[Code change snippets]

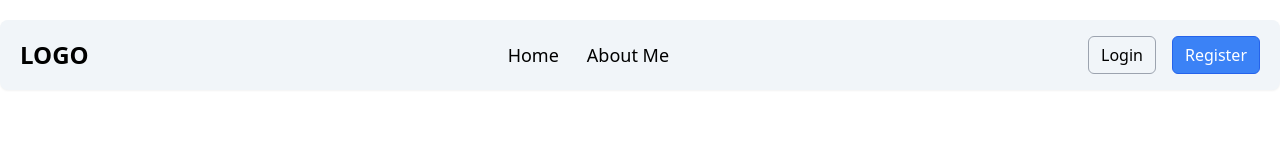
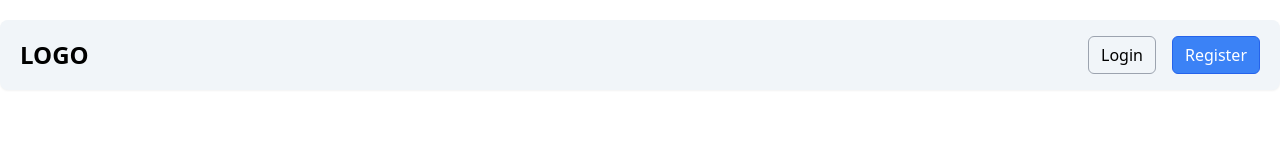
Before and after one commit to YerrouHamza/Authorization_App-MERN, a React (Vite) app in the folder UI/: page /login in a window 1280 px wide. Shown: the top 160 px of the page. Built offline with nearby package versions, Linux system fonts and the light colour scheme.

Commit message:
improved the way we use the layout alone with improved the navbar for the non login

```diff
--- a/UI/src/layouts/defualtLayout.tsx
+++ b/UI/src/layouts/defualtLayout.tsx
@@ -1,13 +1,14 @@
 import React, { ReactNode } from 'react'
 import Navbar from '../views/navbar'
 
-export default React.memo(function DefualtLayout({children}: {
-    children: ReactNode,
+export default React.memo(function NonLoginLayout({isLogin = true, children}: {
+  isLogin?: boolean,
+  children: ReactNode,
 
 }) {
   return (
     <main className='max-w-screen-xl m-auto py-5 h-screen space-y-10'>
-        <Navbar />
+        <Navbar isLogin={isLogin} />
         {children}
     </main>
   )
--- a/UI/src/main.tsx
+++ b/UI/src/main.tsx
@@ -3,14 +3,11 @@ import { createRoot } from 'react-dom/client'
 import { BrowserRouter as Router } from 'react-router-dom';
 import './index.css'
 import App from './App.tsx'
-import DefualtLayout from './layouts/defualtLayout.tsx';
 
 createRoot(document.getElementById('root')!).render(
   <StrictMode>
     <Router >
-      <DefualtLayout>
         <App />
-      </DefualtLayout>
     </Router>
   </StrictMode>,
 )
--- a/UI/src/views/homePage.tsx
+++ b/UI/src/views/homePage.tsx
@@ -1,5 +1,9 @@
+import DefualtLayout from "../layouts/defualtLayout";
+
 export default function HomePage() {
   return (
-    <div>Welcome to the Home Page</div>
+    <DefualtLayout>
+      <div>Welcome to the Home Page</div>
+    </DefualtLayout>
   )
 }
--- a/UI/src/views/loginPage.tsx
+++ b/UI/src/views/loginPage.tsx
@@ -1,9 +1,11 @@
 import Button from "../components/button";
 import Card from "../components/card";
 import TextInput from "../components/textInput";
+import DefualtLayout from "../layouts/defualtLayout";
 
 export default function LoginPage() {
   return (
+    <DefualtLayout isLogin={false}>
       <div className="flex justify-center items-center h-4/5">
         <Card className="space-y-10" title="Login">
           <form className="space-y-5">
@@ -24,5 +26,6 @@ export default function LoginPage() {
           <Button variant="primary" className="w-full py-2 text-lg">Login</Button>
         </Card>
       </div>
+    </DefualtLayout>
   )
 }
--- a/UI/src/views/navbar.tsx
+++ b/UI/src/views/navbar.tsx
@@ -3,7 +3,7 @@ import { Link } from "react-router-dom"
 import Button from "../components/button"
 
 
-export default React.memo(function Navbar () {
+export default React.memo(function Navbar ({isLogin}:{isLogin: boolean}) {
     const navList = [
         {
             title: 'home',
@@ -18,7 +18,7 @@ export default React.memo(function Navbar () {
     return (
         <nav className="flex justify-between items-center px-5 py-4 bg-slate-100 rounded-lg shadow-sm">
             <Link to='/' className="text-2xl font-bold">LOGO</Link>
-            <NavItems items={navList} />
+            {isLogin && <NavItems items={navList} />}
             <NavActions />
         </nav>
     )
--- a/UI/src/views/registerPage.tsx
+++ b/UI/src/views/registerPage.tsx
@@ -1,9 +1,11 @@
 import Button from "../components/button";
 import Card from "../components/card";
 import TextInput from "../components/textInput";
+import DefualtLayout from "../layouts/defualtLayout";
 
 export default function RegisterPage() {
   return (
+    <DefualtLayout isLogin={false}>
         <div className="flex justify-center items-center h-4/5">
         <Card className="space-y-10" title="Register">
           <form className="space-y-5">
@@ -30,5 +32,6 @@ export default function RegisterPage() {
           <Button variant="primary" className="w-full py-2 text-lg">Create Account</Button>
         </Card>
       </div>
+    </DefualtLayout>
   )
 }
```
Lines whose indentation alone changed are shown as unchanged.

**What needs to be done:** What is needed is a word-for-word copy of the data, minus its pictures.

**Answer to this exercise:**
Before and after one commit to YerrouHamza/Authorization_App-MERN, a React (Vite) app in the folder UI/: page /login in a window 1280 px wide. Shown: the top 160 px of the page. Built offline with nearby package versions, Linux system fonts and the light colour scheme.

Commit message:
improved the way we use the layout alone with improved the navbar for the non login

```diff
--- a/UI/src/layouts/defualtLayout.tsx
+++ b/UI/src/layouts/defualtLayout.tsx
@@ -1,13 +1,14 @@
 import React, { ReactNode } from 'react'
 import Navbar from '../views/navbar'
 
-export default React.memo(function DefualtLayout({children}: {
-    children: ReactNode,
+export default React.memo(function NonLoginLayout({isLogin = true, children}: {
+  isLogin?: boolean,
+  children: ReactNode,
 
 }) {
   return (
     <main className='max-w-screen-xl m-auto py-5 h-screen space-y-10'>
-        <Navbar />
+        <Navbar isLogin={isLogin} />
         {children}
     </main>
   )
--- a/UI/src/main.tsx
+++ b/UI/src/main.tsx
@@ -3,14 +3,11 @@ import { createRoot } from 'react-dom/client'
 import { BrowserRouter as Router } from 'react-router-dom';
 import './index.css'
 import App from './App.tsx'
-import DefualtLayout from './layouts/defualtLayout.tsx';
 
 createRoot(document.getElementById('root')!).render(
   <StrictMode>
     <Router >
-      <DefualtLayout>
         <App />
-      </DefualtLayout>
     </Router>
   </StrictMode>,
 )
--- a/UI/src/views/homePage.tsx
+++ b/UI/src/views/homePage.tsx
@@ -1,5 +1,9 @@
+import DefualtLayout from "../layouts/defualtLayout";
+
 export default function HomePage() {
   return (
-    <div>Welcome to the Home Page</div>
+    <DefualtLayout>
+      <div>Welcome to the Home Page</div>
+    </DefualtLayout>
   )
 }
--- a/UI/src/views/loginPage.tsx
+++ b/UI/src/views/loginPage.tsx
@@ -1,9 +1,11 @@
 import Button from "../components/button";
 import Card from "../components/card";
 import TextInput from "../components/textInput";
+import DefualtLayout from "../layouts/defualtLayout";
 
 export default function LoginPage() {
   return (
+    <DefualtLayout isLogin={false}>
       <div className="flex justify-center items-center h-4/5">
         <Card className="space-y-10" title="Login">
           <form className="space-y-5">
@@ -24,5 +26,6 @@ export default function LoginPage() {
           <Button variant="primary" className="w-full py-2 text-lg">Login</Button>
         </Card>
       </div>
+    </DefualtLayout>
   )
 }
--- a/UI/src/views/navbar.tsx
+++ b/UI/src/views/navbar.tsx
@@ -3,7 +3,7 @@ import { Link } from "react-router-dom"
 import Button from "../components/button"
 
 
-export default React.memo(function Navbar () {
+export default React.memo(function Navbar ({isLogin}:{isLogin: boolean}) {
     const navList = [
         {
             title: 'home',
@@ -18,7 +18,7 @@ export default React.memo(function Navbar () {
     return (
         <nav className="flex justify-between items-center px-5 py-4 bg-slate-100 rounded-lg shadow-sm">
             <Link to='/' className="text-2xl font-bold">LOGO</Link>
-            <NavItems items={navList} />
+            {isLogin && <NavItems items={navList} />}
             <NavActions />
         </nav>
     )
--- a/UI/src/views/registerPage.tsx
+++ b/UI/src/views/registerPage.tsx
@@ -1,9 +1,11 @@
 import Button from "../components/button";
 import Card from "../components/card";
 import TextInput from "../components/textInput";
+import DefualtLayout from "../layouts/defualtLayout";
 
 export default function RegisterPage() {
   return (
+    <DefualtLayout isLogin={false}>
         <div className="flex justify-center items-center h-4/5">
         <Card className="space-y-10" title="Register">
           <form className="space-y-5">
@@ -30,5 +32,6 @@ export default function RegisterPage() {
           <Button variant="primary" className="w-full py-2 text-lg">Create Account</Button>
         </Card>
       </div>
+    </DefualtLayout>
   )
 }
```
Lines whose indentation alone changed are shown as unchanged.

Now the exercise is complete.